--- The data Enclosed Below ---

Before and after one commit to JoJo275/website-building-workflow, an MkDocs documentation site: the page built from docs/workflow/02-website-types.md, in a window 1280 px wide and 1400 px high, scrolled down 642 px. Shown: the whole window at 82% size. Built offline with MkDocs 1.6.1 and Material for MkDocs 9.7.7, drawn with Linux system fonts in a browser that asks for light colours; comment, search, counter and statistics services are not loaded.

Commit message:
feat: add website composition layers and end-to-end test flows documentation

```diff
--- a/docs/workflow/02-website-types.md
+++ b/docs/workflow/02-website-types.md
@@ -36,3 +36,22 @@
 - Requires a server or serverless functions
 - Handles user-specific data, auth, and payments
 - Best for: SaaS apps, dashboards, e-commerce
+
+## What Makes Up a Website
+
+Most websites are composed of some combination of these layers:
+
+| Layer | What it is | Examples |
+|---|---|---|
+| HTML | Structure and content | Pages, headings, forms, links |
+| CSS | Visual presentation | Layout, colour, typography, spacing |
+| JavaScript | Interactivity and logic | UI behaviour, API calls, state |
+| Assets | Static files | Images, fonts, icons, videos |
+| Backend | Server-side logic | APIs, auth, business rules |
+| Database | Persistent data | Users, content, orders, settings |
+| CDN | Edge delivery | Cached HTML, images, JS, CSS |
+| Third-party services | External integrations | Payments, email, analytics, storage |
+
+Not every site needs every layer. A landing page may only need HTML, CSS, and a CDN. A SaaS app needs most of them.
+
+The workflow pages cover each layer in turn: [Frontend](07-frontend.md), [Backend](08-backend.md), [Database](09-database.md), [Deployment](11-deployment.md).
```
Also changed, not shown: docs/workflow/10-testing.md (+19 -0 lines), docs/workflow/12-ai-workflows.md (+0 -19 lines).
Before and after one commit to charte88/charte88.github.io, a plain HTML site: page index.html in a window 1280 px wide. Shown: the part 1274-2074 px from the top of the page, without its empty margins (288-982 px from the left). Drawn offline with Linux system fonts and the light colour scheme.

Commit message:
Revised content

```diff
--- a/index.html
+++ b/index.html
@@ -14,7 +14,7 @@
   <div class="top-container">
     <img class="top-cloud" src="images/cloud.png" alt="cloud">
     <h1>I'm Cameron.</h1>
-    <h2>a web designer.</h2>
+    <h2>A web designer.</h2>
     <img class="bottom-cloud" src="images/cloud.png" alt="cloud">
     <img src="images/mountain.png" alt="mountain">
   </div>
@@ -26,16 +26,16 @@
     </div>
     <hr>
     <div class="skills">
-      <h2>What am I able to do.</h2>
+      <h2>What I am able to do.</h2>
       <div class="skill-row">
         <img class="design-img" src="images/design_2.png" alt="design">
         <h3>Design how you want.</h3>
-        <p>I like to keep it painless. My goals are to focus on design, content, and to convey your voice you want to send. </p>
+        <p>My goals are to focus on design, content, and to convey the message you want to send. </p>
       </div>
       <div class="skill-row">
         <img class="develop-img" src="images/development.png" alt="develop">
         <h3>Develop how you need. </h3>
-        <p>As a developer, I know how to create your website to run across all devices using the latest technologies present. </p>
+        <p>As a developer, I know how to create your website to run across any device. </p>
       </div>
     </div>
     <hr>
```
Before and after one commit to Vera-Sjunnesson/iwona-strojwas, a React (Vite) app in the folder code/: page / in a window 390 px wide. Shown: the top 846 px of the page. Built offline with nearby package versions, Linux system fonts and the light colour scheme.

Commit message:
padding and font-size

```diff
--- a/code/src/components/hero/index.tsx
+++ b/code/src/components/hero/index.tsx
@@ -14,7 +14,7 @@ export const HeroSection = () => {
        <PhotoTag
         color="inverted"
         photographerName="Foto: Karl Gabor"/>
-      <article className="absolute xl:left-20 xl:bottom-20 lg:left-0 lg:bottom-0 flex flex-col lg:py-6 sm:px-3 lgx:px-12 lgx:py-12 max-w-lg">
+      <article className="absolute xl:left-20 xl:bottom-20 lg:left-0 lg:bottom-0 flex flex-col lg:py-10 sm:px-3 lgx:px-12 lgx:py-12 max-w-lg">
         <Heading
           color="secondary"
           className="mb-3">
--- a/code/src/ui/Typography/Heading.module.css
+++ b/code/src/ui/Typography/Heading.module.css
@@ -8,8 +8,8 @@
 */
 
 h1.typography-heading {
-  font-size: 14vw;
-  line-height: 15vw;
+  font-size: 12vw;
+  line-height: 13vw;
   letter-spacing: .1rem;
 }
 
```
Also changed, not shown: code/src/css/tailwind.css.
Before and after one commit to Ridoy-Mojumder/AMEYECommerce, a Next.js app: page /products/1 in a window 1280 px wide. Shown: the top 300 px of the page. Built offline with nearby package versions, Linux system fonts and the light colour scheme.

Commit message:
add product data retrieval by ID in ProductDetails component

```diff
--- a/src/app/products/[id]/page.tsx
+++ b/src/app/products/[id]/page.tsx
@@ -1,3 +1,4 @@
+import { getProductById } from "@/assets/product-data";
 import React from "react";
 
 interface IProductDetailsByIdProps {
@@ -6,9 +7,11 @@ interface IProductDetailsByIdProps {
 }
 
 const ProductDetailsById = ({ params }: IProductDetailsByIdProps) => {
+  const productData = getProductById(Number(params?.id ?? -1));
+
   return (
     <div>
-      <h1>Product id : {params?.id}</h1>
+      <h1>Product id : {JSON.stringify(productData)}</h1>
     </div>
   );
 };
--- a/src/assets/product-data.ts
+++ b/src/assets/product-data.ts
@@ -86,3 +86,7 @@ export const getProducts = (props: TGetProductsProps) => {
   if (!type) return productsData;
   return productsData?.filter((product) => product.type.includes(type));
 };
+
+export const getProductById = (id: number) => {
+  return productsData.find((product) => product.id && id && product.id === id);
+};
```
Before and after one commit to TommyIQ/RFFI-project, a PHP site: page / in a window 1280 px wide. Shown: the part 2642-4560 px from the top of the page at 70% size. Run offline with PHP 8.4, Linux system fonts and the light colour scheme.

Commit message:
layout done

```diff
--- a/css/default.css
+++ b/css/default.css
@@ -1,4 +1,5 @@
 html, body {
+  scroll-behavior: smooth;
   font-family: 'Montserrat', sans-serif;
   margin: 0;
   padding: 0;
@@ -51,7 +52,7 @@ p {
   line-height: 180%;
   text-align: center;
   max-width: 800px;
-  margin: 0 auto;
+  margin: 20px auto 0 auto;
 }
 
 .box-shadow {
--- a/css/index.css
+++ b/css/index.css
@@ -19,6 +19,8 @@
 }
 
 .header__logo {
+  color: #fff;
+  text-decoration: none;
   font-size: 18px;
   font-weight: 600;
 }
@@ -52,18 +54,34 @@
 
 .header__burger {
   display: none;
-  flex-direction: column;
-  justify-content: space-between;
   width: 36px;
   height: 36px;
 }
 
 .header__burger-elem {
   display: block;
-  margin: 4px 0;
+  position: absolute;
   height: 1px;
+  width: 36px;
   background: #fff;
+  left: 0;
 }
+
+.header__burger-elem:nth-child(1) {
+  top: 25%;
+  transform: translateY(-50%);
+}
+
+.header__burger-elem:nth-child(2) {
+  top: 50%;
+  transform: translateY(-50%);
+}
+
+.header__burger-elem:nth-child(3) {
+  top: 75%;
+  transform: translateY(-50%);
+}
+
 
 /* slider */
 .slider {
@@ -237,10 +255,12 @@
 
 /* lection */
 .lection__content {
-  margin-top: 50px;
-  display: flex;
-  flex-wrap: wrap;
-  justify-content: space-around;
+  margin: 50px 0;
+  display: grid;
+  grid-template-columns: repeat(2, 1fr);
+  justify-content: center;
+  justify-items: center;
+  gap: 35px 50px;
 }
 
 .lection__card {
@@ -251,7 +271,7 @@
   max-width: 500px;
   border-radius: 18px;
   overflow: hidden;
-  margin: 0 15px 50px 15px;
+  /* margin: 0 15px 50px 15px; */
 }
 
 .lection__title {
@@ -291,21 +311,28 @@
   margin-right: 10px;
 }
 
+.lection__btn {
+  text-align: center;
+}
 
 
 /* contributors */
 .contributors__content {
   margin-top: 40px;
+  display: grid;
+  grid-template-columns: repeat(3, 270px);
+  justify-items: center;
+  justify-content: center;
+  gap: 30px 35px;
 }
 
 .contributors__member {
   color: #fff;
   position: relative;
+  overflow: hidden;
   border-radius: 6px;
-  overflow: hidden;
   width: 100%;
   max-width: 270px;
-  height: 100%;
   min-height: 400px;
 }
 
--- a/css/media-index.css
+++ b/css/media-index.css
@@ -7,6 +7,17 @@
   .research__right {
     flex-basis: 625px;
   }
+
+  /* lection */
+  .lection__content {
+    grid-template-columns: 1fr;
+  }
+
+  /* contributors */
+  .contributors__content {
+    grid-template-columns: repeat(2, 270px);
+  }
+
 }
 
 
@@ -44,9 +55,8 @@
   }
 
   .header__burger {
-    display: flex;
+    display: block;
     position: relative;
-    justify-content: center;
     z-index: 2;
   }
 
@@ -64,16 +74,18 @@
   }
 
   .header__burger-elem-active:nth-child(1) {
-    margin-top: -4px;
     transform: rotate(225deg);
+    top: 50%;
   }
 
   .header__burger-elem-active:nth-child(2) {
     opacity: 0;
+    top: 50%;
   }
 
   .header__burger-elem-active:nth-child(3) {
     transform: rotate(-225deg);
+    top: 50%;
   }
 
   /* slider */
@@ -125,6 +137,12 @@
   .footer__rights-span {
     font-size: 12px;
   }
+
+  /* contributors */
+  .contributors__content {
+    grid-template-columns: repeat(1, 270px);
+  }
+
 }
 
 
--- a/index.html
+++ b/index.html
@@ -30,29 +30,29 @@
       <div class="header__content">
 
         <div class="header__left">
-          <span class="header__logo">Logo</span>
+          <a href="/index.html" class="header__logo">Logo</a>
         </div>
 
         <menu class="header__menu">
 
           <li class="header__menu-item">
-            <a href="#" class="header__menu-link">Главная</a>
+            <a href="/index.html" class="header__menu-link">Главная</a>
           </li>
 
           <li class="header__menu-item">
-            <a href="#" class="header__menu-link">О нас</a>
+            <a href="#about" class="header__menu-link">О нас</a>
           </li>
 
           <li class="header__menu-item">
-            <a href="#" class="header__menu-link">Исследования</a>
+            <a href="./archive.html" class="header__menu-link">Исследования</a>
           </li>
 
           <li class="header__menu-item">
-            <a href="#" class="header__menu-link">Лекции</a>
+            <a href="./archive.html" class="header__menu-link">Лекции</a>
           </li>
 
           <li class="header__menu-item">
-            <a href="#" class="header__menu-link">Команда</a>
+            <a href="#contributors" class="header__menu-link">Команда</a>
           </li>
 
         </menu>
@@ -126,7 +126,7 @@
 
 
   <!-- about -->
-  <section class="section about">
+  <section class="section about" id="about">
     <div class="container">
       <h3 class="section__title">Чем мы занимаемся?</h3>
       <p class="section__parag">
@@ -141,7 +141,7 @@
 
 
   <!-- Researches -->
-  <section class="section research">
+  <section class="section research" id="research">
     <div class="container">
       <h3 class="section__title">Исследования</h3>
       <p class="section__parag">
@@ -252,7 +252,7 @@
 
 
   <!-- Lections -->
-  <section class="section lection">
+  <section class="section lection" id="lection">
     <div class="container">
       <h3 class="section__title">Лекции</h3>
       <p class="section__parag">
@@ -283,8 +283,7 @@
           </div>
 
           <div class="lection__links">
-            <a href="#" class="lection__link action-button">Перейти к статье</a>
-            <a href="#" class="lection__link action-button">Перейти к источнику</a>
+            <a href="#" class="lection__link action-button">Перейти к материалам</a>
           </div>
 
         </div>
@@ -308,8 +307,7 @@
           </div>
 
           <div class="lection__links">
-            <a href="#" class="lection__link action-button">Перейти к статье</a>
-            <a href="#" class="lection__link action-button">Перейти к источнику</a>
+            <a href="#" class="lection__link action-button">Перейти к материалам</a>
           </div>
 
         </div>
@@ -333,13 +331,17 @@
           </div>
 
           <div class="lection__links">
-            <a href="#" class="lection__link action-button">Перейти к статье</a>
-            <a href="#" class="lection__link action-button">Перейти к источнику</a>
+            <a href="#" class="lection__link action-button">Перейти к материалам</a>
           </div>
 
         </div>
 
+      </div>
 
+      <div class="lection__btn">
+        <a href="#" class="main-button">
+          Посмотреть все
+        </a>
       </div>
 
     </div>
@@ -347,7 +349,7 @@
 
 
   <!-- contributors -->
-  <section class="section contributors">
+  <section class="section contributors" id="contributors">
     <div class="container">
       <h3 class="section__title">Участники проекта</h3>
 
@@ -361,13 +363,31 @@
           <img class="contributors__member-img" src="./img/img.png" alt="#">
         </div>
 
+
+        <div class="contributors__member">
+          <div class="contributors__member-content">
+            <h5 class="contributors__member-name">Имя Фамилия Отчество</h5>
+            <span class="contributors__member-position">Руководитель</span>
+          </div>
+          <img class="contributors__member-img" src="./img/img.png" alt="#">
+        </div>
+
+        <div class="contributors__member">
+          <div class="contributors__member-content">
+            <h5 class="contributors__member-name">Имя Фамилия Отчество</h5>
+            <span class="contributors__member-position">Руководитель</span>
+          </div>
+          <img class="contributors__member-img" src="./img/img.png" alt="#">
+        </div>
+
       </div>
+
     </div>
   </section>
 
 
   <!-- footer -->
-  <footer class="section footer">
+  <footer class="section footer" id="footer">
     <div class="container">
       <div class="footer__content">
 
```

--- End of Enclosed The data ---

What the task requires: How many lines of the entries above hold the string "justify"? Reply with the number alone.

Output below: 7